> [ABOUT THIS EXERCISE] Using the data below, gather each line that includes the word "memory".

◇ ◇ ◇ ◇ ◇

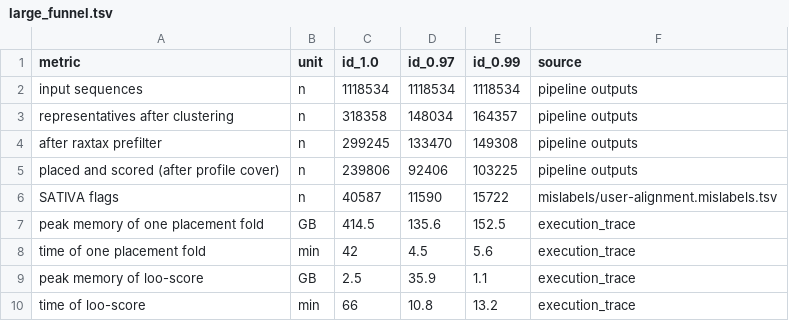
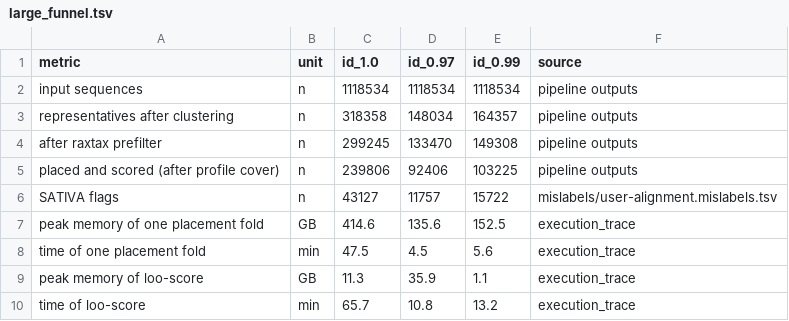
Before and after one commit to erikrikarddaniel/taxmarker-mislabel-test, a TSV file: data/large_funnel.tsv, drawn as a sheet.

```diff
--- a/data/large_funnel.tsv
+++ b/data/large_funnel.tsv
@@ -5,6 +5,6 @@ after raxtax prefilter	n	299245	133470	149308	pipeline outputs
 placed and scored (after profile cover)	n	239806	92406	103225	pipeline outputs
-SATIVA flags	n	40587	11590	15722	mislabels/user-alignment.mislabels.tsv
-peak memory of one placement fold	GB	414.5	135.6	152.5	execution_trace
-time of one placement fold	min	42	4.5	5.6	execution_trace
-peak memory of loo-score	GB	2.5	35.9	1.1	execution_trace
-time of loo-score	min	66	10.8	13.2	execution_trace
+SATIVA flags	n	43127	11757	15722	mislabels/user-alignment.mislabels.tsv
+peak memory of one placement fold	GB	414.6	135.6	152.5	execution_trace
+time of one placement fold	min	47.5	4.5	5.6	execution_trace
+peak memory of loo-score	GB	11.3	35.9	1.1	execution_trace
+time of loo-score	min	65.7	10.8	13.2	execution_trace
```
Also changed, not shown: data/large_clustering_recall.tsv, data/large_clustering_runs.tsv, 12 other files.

◇ ◇ ◇ ◇ ◇

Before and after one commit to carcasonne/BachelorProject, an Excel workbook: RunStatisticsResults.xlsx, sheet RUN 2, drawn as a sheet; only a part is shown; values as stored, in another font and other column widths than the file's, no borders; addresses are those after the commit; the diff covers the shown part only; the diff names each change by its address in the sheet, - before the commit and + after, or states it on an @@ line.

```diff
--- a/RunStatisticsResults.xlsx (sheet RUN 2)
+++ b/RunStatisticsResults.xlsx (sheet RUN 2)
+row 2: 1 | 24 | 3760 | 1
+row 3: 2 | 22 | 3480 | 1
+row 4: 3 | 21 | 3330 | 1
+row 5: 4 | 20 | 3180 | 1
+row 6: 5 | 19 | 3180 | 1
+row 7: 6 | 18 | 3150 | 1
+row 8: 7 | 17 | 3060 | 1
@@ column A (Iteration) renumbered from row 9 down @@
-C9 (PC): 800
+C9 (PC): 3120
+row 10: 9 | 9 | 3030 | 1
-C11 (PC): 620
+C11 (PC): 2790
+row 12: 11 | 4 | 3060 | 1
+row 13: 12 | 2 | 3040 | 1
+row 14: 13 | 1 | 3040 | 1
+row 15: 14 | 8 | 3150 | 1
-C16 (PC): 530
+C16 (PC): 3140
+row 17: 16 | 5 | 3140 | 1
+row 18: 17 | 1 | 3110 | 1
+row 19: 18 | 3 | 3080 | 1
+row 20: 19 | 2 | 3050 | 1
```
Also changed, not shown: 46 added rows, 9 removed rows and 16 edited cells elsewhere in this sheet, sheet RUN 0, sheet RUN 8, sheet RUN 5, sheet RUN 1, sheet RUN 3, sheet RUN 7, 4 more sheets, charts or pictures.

◇ ◇ ◇ ◇ ◇

> [WRITTEN RESPONSE]
-peak memory of one placement fold	GB	414.5	135.6	152.5	execution_trace
-peak memory of loo-score	GB	2.5	35.9	1.1	execution_trace
+peak memory of one placement fold	GB	414.6	135.6	152.5	execution_trace
+peak memory of loo-score	GB	11.3	35.9	1.1	execution_trace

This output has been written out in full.